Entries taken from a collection
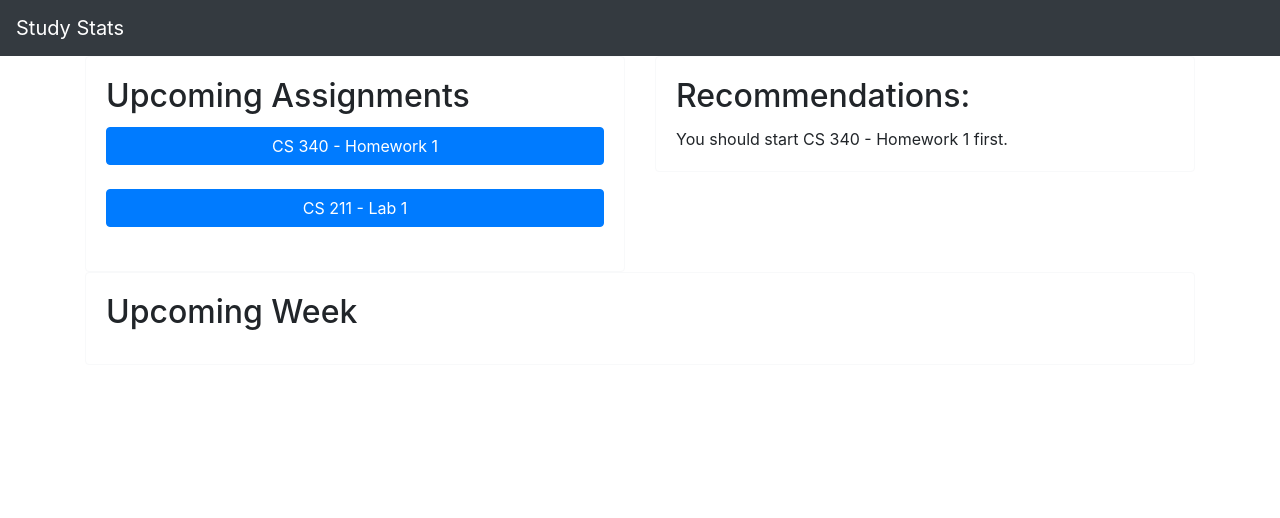
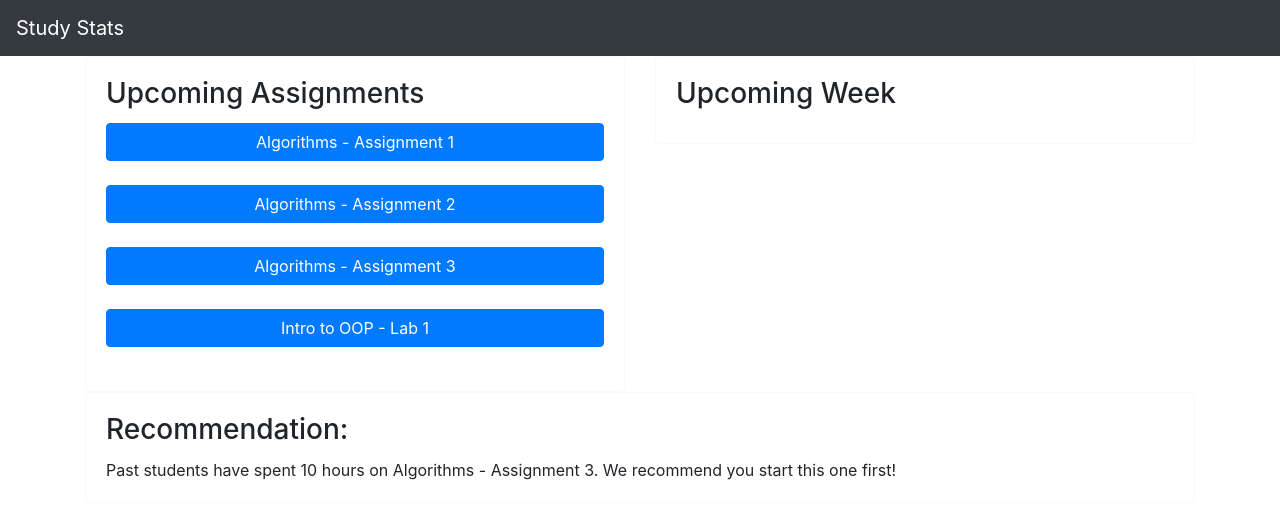
Before and after one commit to pervezn/travis, a React (Create React App) app: page / in a window 1280 px wide. Shown: the top 518 px of the page. Built offline with nearby package versions, Linux system fonts and the light colour scheme.

Commit message:
takes new json data file

```diff
--- /dev/null
+++ b/public/data/assignments.json
@@ -0,0 +1,40 @@
+{
+    "courses": [
+      {
+        "id": "EECS 336",
+        "title": "Algorithms",
+        "assignments": [
+          {
+            "id": "1",
+            "title": "Assignment 1",
+            "average_time_spent": 4,
+            "completed": "false"
+          },
+          {
+            "id": "2",
+            "title": "Assignment 2",
+            "average_time_spent": 8,
+            "completed": "false"
+          },
+          {
+            "id": "3",
+            "title": "Assignment 3",
+            "average_time_spent": 10,
+            "completed": "false"
+          }
+        ]
+      },
+      {
+        "id": "EECS 211",
+        "title": "Intro to OOP",
+        "assignments": [
+          {
+            "id": "1",
+            "title": "Lab 1",
+            "average_time_spent": 9,
+            "completed": "false"
+          }
+        ]
+      }
+    ]
+  }
--- a/src/App.js
+++ b/src/App.js
@@ -1,4 +1,4 @@
-import React, { useState } from 'react';
+import React, { useState , useEffect} from 'react';
 import './App.css';
 import 'bootstrap/dist/css/bootstrap.min.css';
 import Navbar from 'react-bootstrap/Navbar';
@@ -21,24 +21,36 @@ const Nav = () => (
 const CurrClasses = ({state}) => {
 
   const [showLog, setShowLog] = useState(false);
-  const [logItem, setLogItem] = useState({title:"", assignment: "", median: 0});
+  const [logItem, setLogItem] = useState([{id: "", title: "", assignments: []}, {id: "", title: "", average_time_spent: "", completed: ""}]);
 
   const handleClose = () => setShowLog(false);
 
-  const handleSubmit = (currClass) => {
-    let newClasses = state.classes;
+  const handleSubmit = (currInfo) => {
+    console.log(state.classes);
+    let newClasses = [];
     let i = 0;
     for (i; i < state.classes.length; i += 1) {
-      if (_.isEqual(state.classes[i], currClass)) {
-        newClasses.splice(i, 1);
+      if (!_.isEqual(state.classes[i], currInfo[0])) {
+        newClasses.push(state.classes[i])
+      }
+      else {
+        let newAssignments = [];
+        let j = 0;
+        for (j; j < state.classes[i].assignments.length; j += 1) {
+          if (!_.isEqual(currInfo[1], state.classes[i].assignments[j])) {
+            newAssignments.push(state.classes[i].assignments[j])
+          }
+        }
+        newClasses.push({id: state.classes[i].id, title: state.classes[i].title, assignments: newAssignments});
       }
     }
+    console.log(newClasses);
     state.setClasses(newClasses);
     setShowLog(false);
   }
 
-  const handleShow = (currClass) => {
-    setLogItem(currClass);
+  const handleShow = (currClass, currAssignment) => {
+    setLogItem([currClass, currAssignment]);
     setShowLog(true);
   };
 
@@ -46,33 +58,32 @@ const CurrClasses = ({state}) => {
     <Col>
       <Card border="light">
         <Card.Body>
-          <Card.Title><h2>Upcoming Assignments</h2></Card.Title>
+          <Card.Title><h3>Upcoming Assignments</h3></Card.Title>
           <Card.Text>
             <ButtonGroup variant="flush">
               {state.classes.map(currClass =>
-                <React.Fragment key={currClass.title}>
-                <Button onClick={() => handleShow(currClass)}>{currClass.title} - {currClass.assignment}</Button>
+                currClass.assignments.map(currAssignment =>
+
+                <React.Fragment key={currAssignment.title}>
+                <Button onClick={() => handleShow(currClass, currAssignment)}>{currClass.title} - {currAssignment.title}</Button>
                 <br />
                 </React.Fragment>
-              )}
+              ))}
             </ButtonGroup>
 
             <Modal show={showLog} onHide={handleClose}>
               <Modal.Header closeButton>
-                <Modal.Title>Time Entry for {logItem.title} - {logItem.assignment}</Modal.Title>
+                <Modal.Title>Enter hours spent to complete this assignment:</Modal.Title>
               </Modal.Header>
               <Modal.Body>
                 <Form>
                   <Form.Group controlId="exampleForm.ControlTextarea1">
-                    <Form.Label>
-                      Total hours spent to complete this assignment:
-                    </Form.Label>
                     <Form.Control as="textarea" rows="2" />
                   </Form.Group>
                 </Form>
               </Modal.Body>
               <Modal.Footer>
-                <Button onClick={() => handleSubmit(logItem, state.classes)} variant="success">
+                <Button onClick={() => handleSubmit(logItem)} variant="success">
                   Submit
                 </Button>
               </Modal.Footer>
@@ -86,22 +97,24 @@ const CurrClasses = ({state}) => {
 
 const Recommendations = ({state}) => {
   let maxHours = 0;
-  let firstHW = "";
-  let firstClass = "";
-  console.log(state);
+  let cardText = "";
+  if (state.classes[0].assignments.length === 0) {
+    cardText = "Congrats! You have no more assignments."
+  }
   for (let i = 0; i < state.classes.length; i += 1) {
-    if (state.classes[i].median > maxHours) {
-      maxHours = state.classes[i].median
-      firstHW = state.classes[i].assignment
-      firstClass = state.classes[i].title
+    for (let j = 0; j < state.classes[i].assignments.length; j += 1) {
+      if (state.classes[i].assignments[j].average_time_spent > maxHours) {
+        maxHours = state.classes[i].assignments[j].average_time_spent;
+        cardText = "Past students have spent " + state.classes[i].assignments[j].average_time_spent + " hours on " + state.classes[i].title + " - " + state.classes[i].assignments[j].title + ". We recommend you start this one first!";
+      }
     }
   }
   return (
     <Col>
       <Card border="light">
         <Card.Body>
-          <Card.Title><h2>Recommendations:</h2></Card.Title>
-          <Card.Text>You should start {firstClass} - {firstHW} first.</Card.Text>
+          <Card.Title><h3>Recommendation:</h3></Card.Title>
+          <Card.Text>{cardText}</Card.Text>
         </Card.Body>
       </Card>
     </Col>
@@ -112,7 +125,7 @@ const Upcoming = () => (
     <Col>
       <Card border="light">
         <Card.Body>
-          <Card.Title><h2>Upcoming Week</h2></Card.Title>
+          <Card.Title><h3>Upcoming Week</h3></Card.Title>
         </Card.Body>
       </Card>
     </Col>
@@ -120,8 +133,21 @@ const Upcoming = () => (
 
 
 function App() {
-  const [classes, setClasses] = useState([{title: "", assignment: "", median: 0}]);
-  let classData = [
+  //const [classes, setClasses] = useState({title: "", assignment: [], median: 0});
+  const [classes, setClasses] = useState([{id: "", title: "", assignments: []}])
+  const url = '/data/assignments.json';
+
+  useEffect(() => {
+    const fetchClasses= async () => {
+      const response = await fetch(url);
+      if (!response.ok) throw response;
+      const json = await response.json();
+      setClasses(json.courses);
+    }
+    fetchClasses();
+  }, [])
+
+ /* let classData = [
     {
       title: "CS 340",
       assignment: "Homework 1",
@@ -132,21 +158,20 @@ function App() {
       assignment: "Lab 1",
       median: 2
     }
-  ];
-  if (classes[0]['title'] === "") {
-    setClasses(classData);
-  }
+  ];*/
+
+  //console.log(classes)
 
   return (
     <React.Fragment>
       <Nav/>
       <Container>
         <Row>
-          <CurrClasses key={classes[0].title} state={{classes, setClasses}}/>
-          <Recommendations state={{classes, setClasses}}/>
+          <CurrClasses key={classes.title} state={{classes, setClasses}}/>
+          <Upcoming />
         </Row>
         <Row>
-          <Upcoming />
+          <Recommendations state={{classes, setClasses}}/>
         </Row>
       </Container>
     </React.Fragment>
```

What needs to be done - Filter the data for the string "Form" and copy every line that has it.

Output for this task -
                 <Form>
                   <Form.Group controlId="exampleForm.ControlTextarea1">
-                    <Form.Label>
-                    </Form.Label>
                     <Form.Control as="textarea" rows="2" />
                   </Form.Group>
                 </Form>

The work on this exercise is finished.